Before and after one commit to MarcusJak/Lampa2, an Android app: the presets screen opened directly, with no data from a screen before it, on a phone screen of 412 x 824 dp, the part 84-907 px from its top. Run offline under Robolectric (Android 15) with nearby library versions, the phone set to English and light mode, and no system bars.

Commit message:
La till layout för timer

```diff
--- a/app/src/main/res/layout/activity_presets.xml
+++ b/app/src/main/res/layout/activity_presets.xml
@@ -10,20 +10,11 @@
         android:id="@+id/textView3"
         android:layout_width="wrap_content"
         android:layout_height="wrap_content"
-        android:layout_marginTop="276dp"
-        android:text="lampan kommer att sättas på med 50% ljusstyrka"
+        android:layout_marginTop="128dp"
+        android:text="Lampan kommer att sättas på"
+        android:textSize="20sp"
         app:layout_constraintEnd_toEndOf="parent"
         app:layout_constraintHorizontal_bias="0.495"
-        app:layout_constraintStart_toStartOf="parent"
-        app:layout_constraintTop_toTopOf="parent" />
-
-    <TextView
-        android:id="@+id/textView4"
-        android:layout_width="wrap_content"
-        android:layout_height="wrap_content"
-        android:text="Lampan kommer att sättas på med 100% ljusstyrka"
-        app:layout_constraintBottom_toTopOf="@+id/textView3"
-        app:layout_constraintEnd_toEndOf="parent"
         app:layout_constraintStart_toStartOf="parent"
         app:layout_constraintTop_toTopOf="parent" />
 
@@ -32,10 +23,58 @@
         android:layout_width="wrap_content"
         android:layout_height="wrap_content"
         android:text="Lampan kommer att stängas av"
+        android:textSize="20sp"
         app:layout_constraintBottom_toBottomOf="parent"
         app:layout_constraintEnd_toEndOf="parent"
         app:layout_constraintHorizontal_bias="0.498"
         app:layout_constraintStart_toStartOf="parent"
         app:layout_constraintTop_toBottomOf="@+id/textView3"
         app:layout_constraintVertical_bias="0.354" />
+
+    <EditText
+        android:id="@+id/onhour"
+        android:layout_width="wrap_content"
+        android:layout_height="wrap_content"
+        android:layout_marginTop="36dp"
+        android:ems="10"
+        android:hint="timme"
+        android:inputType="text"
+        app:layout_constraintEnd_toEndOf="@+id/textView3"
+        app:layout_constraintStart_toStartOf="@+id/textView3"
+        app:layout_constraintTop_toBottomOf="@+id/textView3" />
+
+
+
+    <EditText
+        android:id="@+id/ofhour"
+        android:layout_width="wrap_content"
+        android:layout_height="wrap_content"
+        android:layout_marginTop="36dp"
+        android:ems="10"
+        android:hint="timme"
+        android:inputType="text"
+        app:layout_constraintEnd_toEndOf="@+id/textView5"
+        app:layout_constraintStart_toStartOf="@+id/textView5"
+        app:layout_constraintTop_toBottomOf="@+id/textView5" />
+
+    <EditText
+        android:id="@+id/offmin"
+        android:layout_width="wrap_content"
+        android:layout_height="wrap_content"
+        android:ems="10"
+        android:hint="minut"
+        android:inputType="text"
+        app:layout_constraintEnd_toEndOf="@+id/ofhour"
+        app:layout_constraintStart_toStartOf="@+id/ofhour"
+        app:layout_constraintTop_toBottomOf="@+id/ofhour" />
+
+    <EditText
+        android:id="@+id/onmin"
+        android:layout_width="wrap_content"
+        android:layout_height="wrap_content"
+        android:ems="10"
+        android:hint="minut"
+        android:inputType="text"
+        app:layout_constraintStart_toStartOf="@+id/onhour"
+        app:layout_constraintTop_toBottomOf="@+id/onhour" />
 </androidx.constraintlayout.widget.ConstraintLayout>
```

* Aim of the exercise
Within the material above, report how many lines carry the word "ofhour", and nothing else.

* Written solution
4